The New York Football Giants offseason program is over. The players now have a month until the scorching heat of training camp, and results from the GIANT-minicamp are in. Here’s a snippet from Michel Eisen and Coach Coughlin over at Giants.com titled: Minicamp ends with message from Coach
The Giants concluded their minicamp with a light jog-thru. That ended a two-month offseason program and a busy period in which the Giants installed a new offensive system, assimilated new coaches and added a large group of veteran free agents and rookies onto the team.
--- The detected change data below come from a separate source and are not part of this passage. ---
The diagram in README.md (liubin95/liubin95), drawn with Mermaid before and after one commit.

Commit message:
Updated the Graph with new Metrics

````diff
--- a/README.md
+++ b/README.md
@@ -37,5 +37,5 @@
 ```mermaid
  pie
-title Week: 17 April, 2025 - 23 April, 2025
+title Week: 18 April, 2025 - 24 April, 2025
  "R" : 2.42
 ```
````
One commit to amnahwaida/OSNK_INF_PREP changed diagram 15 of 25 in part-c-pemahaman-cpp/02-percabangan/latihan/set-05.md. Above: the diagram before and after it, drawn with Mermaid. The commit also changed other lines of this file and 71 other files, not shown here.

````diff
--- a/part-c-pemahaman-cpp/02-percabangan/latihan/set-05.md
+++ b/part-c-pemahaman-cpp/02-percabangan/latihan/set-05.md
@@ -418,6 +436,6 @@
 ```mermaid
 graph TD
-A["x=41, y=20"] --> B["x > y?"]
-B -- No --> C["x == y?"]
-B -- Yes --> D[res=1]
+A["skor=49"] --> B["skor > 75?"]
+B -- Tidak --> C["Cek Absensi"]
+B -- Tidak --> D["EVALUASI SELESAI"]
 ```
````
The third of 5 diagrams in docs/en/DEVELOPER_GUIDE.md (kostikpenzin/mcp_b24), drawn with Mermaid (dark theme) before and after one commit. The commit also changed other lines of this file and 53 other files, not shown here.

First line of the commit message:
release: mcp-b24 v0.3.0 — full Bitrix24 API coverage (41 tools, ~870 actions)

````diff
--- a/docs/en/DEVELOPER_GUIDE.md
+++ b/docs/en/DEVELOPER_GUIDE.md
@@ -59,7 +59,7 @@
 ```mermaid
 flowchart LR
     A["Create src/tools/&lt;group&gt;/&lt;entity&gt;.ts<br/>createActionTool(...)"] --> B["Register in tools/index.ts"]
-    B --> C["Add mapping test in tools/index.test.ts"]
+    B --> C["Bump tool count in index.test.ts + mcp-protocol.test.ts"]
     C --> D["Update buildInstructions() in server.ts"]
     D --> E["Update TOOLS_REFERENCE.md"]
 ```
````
“We had a lot of goals, a lot of things that were objectives in this camp,” Coughlin said. “The integration of all the new people, whether it be draft choices or free agents that we brought in. I thought the veterans did a nice job of trying to integrate everybody into the team idea and I think we made some progress there. That was certainly one of them. Of course, the offense and the offensive terminology and that type of stuff, so we’ve been hard at work on that, we’ve made progress. We’re not there, but we’re making progress.”
That may seem like typical offseason stuff to you, but we at GMEN HQ assure you Jints fans — Eli Manning can still hit a wide open net:
Overall this offseason, the Giants have released Will Hill, lost Jon Beason for 12 weeks to a foot injury and been scared with the dreaded hamstring injury to first rounder Odell Beckham Jr. Oh… and you can’t forget about Mark Herzlich‘s book. That’s vital.
The Giants got some good work in building towards Ben McAdoo’s new offensive vision during minicamp. In this story titled: Giants: Ben McAdoo doesn’t sweat transition, says ‘I’ve been groomed for the position‘, McAdoo offers up this morsel of knowledge to those wondering where the players are at in the transition process:
“To say that we have things mastered after 12 practices, by no stretch of the imagination do we have everything mastered,” he said. “But they understand the identity that we’re looking for moving forward and it will be exciting to get them back here and get some pads on.”
Any way you slice it, installing a new offense in the NFL is difficult. Ben McAdoo’s confidence is comforting, but comfort and confidence in July won’t win games in September. However, McAdoo’s message is appropriate — once the Giants get some pads on at training camp, Giants Nation will really start to see the formation of this new system in football’s violently poetic motion.